Bob Dylan's contribution to popular music is immense. A new book published later this month will, for the first time, look at Dylan as a rock star and cast new light on the life, times and significance of one of the most important popular musicians of the 20th century.
As such a famous figure, Dylan has been the subject of countless books and research looking at both the man and his music.
Showing how theories of stardom can help to understand both Bob Dylan and the history of rock music, Bob Dylan: the never ending star by Bristol University sociologist, Dr Lee Marshall, gives new insight into how Dylan's songs acquire meaning and affects his relationship with his fans, his critics and the recording industry.

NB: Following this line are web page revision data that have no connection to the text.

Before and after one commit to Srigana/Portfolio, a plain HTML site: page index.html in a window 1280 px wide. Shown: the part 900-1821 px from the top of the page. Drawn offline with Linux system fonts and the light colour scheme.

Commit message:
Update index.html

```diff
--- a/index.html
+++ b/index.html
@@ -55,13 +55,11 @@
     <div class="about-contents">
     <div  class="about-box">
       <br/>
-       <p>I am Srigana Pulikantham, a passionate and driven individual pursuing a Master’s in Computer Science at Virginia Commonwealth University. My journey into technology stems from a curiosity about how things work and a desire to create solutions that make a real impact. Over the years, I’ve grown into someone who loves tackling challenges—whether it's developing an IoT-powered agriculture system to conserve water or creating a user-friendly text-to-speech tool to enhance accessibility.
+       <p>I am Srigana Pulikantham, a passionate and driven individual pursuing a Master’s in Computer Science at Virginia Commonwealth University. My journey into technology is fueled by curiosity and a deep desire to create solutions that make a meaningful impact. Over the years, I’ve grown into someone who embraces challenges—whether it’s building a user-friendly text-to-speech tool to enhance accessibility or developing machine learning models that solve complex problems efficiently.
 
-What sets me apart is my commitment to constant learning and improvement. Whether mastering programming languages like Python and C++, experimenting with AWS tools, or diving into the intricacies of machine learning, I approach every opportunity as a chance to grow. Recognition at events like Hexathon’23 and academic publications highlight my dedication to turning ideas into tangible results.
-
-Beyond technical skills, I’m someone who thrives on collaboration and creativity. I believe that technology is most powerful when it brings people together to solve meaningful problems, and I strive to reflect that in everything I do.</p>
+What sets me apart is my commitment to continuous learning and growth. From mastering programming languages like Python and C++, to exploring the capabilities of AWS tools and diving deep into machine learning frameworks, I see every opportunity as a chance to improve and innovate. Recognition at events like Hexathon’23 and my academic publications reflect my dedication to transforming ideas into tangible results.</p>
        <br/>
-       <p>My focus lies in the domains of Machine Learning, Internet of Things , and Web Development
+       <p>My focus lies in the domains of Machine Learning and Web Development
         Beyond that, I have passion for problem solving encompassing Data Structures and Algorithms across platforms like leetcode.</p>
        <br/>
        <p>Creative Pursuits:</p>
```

The book discusses Dylan's emergence as a star in the folk revival and the formative role that Dylan plays in creating a new type of music - rock - and a new type of star.
Bringing the book right up to date, Lee also sheds new light on how Dylan's later career has been shaped by his earlier star image and how Dylan repeatedly tried to throw off the limitations and responsibilities of his stardom.
The book concludes by considering the revival of Dylan over the past ten years and how Dylan's stardom has developed in a way that contains, but is not overshadowed by, his achievements in the 1960s.